═════ Data listing

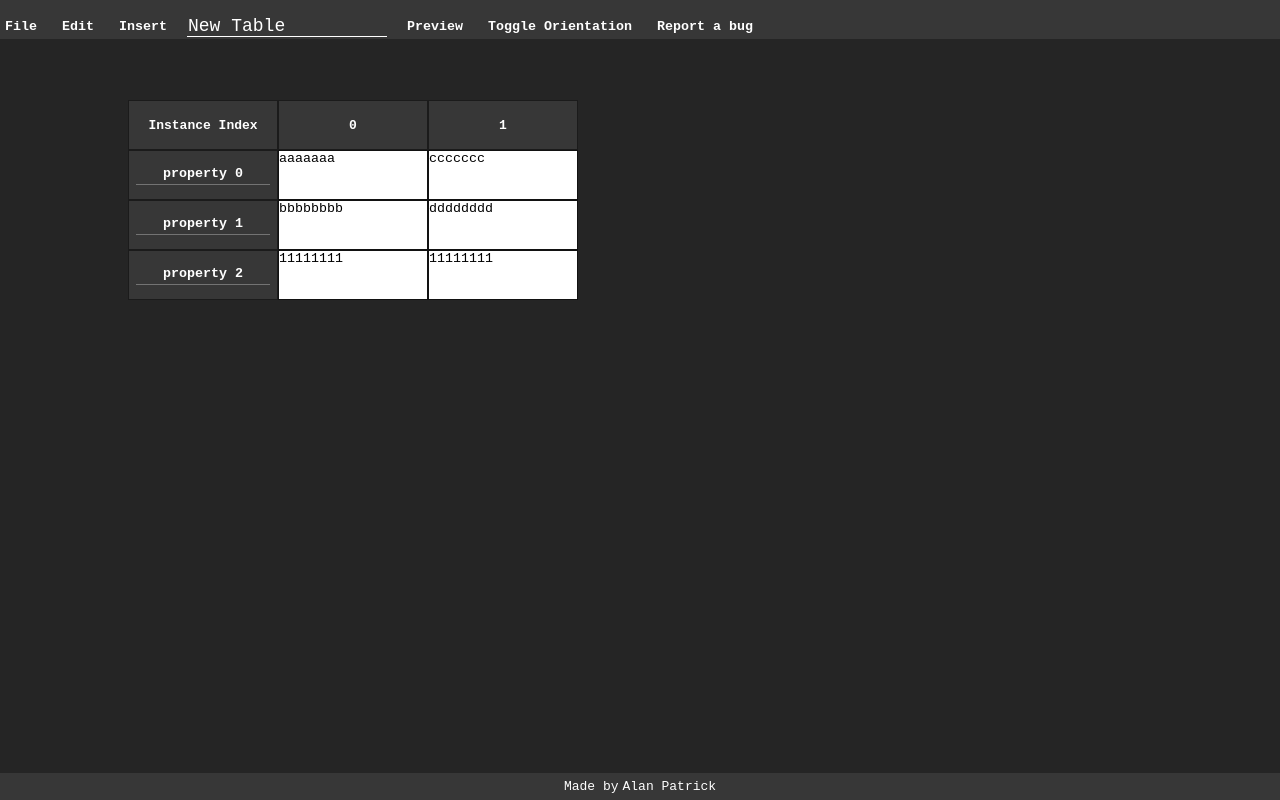
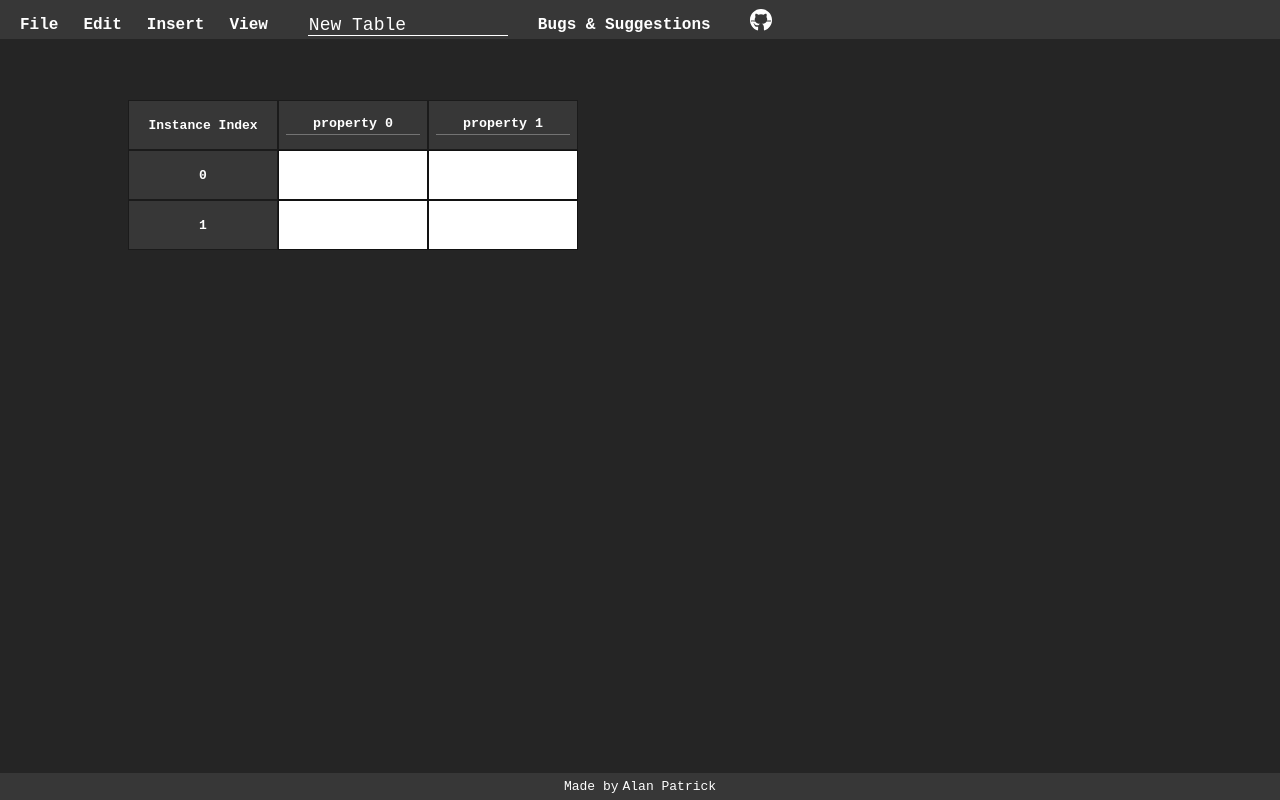
Before and after one commit to al-ptk/nosql-table, a React (Create React App) app: page / in a window 1280 px wide. Built offline with nearby package versions, Linux system fonts and the light colour scheme.

Commit message:
feat: Add ViewMenu and github links

```diff
--- a/src/App.js
+++ b/src/App.js
@@ -8,7 +8,7 @@ import { useState } from 'react';
 import { JSONPreview } from './JSONPreview';
 
 function App() {
-  const [isVertical, setIsVertical] = useState(true);
+  const [isVertical, setIsVertical] = useState(false);
   const [showPreview, setShowPreview] = useState(false);
 
   return (
--- a/src/JSONPreview.js
+++ b/src/JSONPreview.js
@@ -42,9 +42,10 @@ const CloseButton = styled.button`
   position: absolute;
   right: 60px;
   top: 30px;
-  background-color: #373737;
+  background-color: #272727;
   color: white;
   border-radius: 50%;
+  border: 2px solid #373737;
   width: 1.33em;
   height: 1.33em;
   font-size: 28px;
--- a/src/MenuBar/FileMenu.js
+++ b/src/MenuBar/FileMenu.js
@@ -40,6 +40,7 @@ const FileDropDown = ({ xPos, yPos, Reference, closeMenu }) => {
         buttonAction={() => dispatch(newTable())}
         closeMenu={closeMenu}
       />
+      <hr />
       <ImportDataButton closeMenu={closeMenu} />
       <ExportDataButton closeMenu={closeMenu} />
     </ContextMenu>
--- a/src/MenuBar/InsertMenu.js
+++ b/src/MenuBar/InsertMenu.js
@@ -44,8 +44,9 @@ function InsertDropdown({ xPos, yPos, Reference, closeMenu }) {
         buttonAction={() => dispatch(addInstance({}))}
         closeMenu={closeMenu}
       />
+      <hr />
       <ContextMenuButton
-        buttonText={'Repeat'}
+        buttonText={'Insert for all in property'}
         buttonAction={() => {
           let node = document.createElement('div');
           document.body.appendChild(node);
--- a/src/MenuBar/MenuBar.js
+++ b/src/MenuBar/MenuBar.js
@@ -1,8 +1,10 @@
+import GithubIcon from '../assets/GithubIcon';
 import { EditMenuAchonr } from './EditMenu';
 import { FileMenuAnchor } from './FileMenu';
 import { InsertMenuAnchor } from './InsertMenu';
 import { StyledMenuBar } from './MenuBar.styled';
 import { TitleEdit } from './TitleEdit';
+import { ViewMenuAnchor } from './ViewMenu';
 
 export default function MenuBar({
   setIsVertical,
@@ -14,14 +16,22 @@ export default function MenuBar({
       <FileMenuAnchor />
       <EditMenuAchonr />
       <InsertMenuAnchor />
+      <ViewMenuAnchor {...{ setIsVertical, setShowPreview, showPreview }} />
       <TitleEdit />
-      <button onClick={() => setShowPreview((bool) => !bool)}>Preview</button>
-      <button onClick={() => setIsVertical((bool) => !bool)}>
-        Toggle Orientation
-      </button>
-      <button onClick={() => alert('Not implemented yet.')}>
-        Report a bug
-      </button>
+      <a
+        href="https://github.com/al-ptk/json-table-editor/issues"
+        target={'_blank'}
+        rel="noreferrer"
+      >
+        Bugs & Suggestions
+      </a>
+      <a
+        href="https://github.com/al-ptk/json-table-editor/"
+        target={'_blank'}
+        rel="noreferrer"
+      >
+        <GithubIcon height={'24px'} style={{ marginBottom: '-3px' }} />
+      </a>
     </StyledMenuBar>
   );
 }
--- a/src/MenuBar/MenuBar.styled.js
+++ b/src/MenuBar/MenuBar.styled.js
@@ -1,6 +1,6 @@
 import styled from 'styled-components';
 
-export const StyledMenuBar= styled.header`
+export const StyledMenuBar = styled.header`
   position: fixed;
   top: 0;
   width: 100vw;
@@ -12,21 +12,29 @@ export const StyledMenuBar= styled.header`
   justify-content: flex-start;
   align-items: flex-end;
   gap: 15px;
+  padding: 0px 15px;
 
   background-color: #373737;
   color: white;
 
+  a,
   button {
     padding: 5px;
     background-color: transparent;
     color: white;
     border: none;
     font-weight: bold;
+    text-decoration: none;
+  }
+
+   > a,
+   > div > button {
+    font-size: 16px;
   }
 
   input[type='text'].title {
     width: 200px;
-    margin-bottom: 2px;
+    margin: 0px 10px 3px 20px;
     padding: 0 1px;
 
     background-color: transparent;
@@ -37,4 +45,9 @@ export const StyledMenuBar= styled.header`
 
     font-size: 18px;
   }
+
+  hr {
+    color: rgba(255, 255, 255, 0.3);
+    margin: 2px 0;
+  }
 `;
--- /dev/null
+++ b/src/MenuBar/ViewMenu.js
@@ -0,0 +1,60 @@
+import { useRef, useState } from 'react';
+import { ContextMenu, ContextMenuButton } from '../components/ContextMenu';
+
+export function ViewMenuAnchor({ setIsVertical, setShowPreview, showPreview }) {
+  const [dropdown, setDropdown] = useState(null);
+  const Reference = useRef(null);
+
+  return (
+    <div>
+      <button
+        onClick={(e) => {
+          const coords = e.target.getBoundingClientRect();
+          const xPos = coords.left;
+          const yPos = coords.bottom;
+          setDropdown(
+            <ViewDropDown
+              {...{
+                xPos,
+                yPos,
+                Reference,
+                setIsVertical,
+                setShowPreview,
+                showPreview,
+              }}
+              closeMenu={() => setDropdown(null)}
+            />
+          );
+        }}
+      >
+        View
+      </button>
+      {dropdown}
+    </div>
+  );
+}
+
+const ViewDropDown = ({
+  xPos,
+  yPos,
+  Reference,
+  closeMenu,
+  setIsVertical,
+  setShowPreview,
+  showPreview,
+}) => {
+  return (
+    <ContextMenu {...{ xPos, yPos, Reference }}>
+      <ContextMenuButton
+        buttonAction={() => setShowPreview((bool) => !bool)}
+        buttonText={'Show preview'}
+        closeMenu={closeMenu}
+      />
+      <ContextMenuButton
+        buttonAction={() => setIsVertical((bool) => !bool)}
+        buttonText={'Toggle orientation'}
+        closeMenu={closeMenu}
+      />
+    </ContextMenu>
+  );
+};
--- a/src/app/slices/tableSlice.js
+++ b/src/app/slices/tableSlice.js
@@ -14,20 +14,17 @@ import { getAllKeys } from '../../utils/helperFunctions';
 const emptyTable = {
   instances: [
     {
-      'property 0': 'aaaaaaa',
-      'property 1': 'bbbbbbbb',
-      'property 2': 11111111,
+      'property 0': '',
+      'property 1': '',
     },
     {
-      'property 0': 'ccccccc',
-      'property 1': 'dddddddd',
-      'property 2': 11111111,
+      'property 0': '',
+      'property 1': '',
     },
   ],
   schema: [
-    { name: 'property 0' },
-    { name: 'property 1' },
-    { name: 'property 2' },
+    { name: 'property 0', type: 'string' },
+    { name: 'property 1', type: 'string' },
   ],
   // The clipboard may contain: instances, properties
   // They are identified by the "type" filed
--- /dev/null
+++ b/src/assets/GithubIcon.js
@@ -0,0 +1,15 @@
+export default function GithubIcon(props) {
+  return (
+    <svg
+      fill="#FFFFFF"
+      xmlns="http://www.w3.org/2000/svg"
+      viewBox="0 0 50 50"
+      width="50px"
+      height="50px"
+      {...props}
+    >
+      {' '}
+      <path d="M17.791,46.836C18.502,46.53,19,45.823,19,45v-5.4c0-0.197,0.016-0.402,0.041-0.61C19.027,38.994,19.014,38.997,19,39 c0,0-3,0-3.6,0c-1.5,0-2.8-0.6-3.4-1.8c-0.7-1.3-1-3.5-2.8-4.7C8.9,32.3,9.1,32,9.7,32c0.6,0.1,1.9,0.9,2.7,2c0.9,1.1,1.8,2,3.4,2 c2.487,0,3.82-0.125,4.622-0.555C21.356,34.056,22.649,33,24,33v-0.025c-5.668-0.182-9.289-2.066-10.975-4.975 c-3.665,0.042-6.856,0.405-8.677,0.707c-0.058-0.327-0.108-0.656-0.151-0.987c1.797-0.296,4.843-0.647,8.345-0.714 c-0.112-0.276-0.209-0.559-0.291-0.849c-3.511-0.178-6.541-0.039-8.187,0.097c-0.02-0.332-0.047-0.663-0.051-0.999 c1.649-0.135,4.597-0.27,8.018-0.111c-0.079-0.5-0.13-1.011-0.13-1.543c0-1.7,0.6-3.5,1.7-5c-0.5-1.7-1.2-5.3,0.2-6.6 c2.7,0,4.6,1.3,5.5,2.1C21,13.4,22.9,13,25,13s4,0.4,5.6,1.1c0.9-0.8,2.8-2.1,5.5-2.1c1.5,1.4,0.7,5,0.2,6.6c1.1,1.5,1.7,3.2,1.6,5 c0,0.484-0.045,0.951-0.11,1.409c3.499-0.172,6.527-0.034,8.204,0.102c-0.002,0.337-0.033,0.666-0.051,0.999 c-1.671-0.138-4.775-0.28-8.359-0.089c-0.089,0.336-0.197,0.663-0.325,0.98c3.546,0.046,6.665,0.389,8.548,0.689 c-0.043,0.332-0.093,0.661-0.151,0.987c-1.912-0.306-5.171-0.664-8.879-0.682C35.112,30.873,31.557,32.75,26,32.969V33 c2.6,0,5,3.9,5,6.6V45c0,0.823,0.498,1.53,1.209,1.836C41.37,43.804,48,35.164,48,25C48,12.318,37.683,2,25,2S2,12.318,2,25 C2,35.164,8.63,43.804,17.791,46.836z" />
+    </svg>
+  );
+}
--- a/src/components/StyledFooter.js
+++ b/src/components/StyledFooter.js
@@ -18,5 +18,9 @@ export const StyledFooter = styled.footer`
   a {
     color: white;
     text-decoration: none;
+
+    &:hover {
+      text-decoration: underline;
+    }
   }
 `;
--- a/src/utils/styled-globals.js
+++ b/src/utils/styled-globals.js
@@ -9,4 +9,8 @@ export const GlobalStyle = createGlobalStyle`
   textarea {
     resize: none;
   }
+
+  button {
+    cursor: pointer;
+  }
 `;
```
Also changed, not shown: src/assets/github.svg (added).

══════════

### What needs to be done
Some lines in the data above hold the string "StyledFooter". Find and copy each of them.

### Answer box
--- a/src/components/StyledFooter.js
+++ b/src/components/StyledFooter.js
@@ -18,5 +18,9 @@ export const StyledFooter = styled.footer`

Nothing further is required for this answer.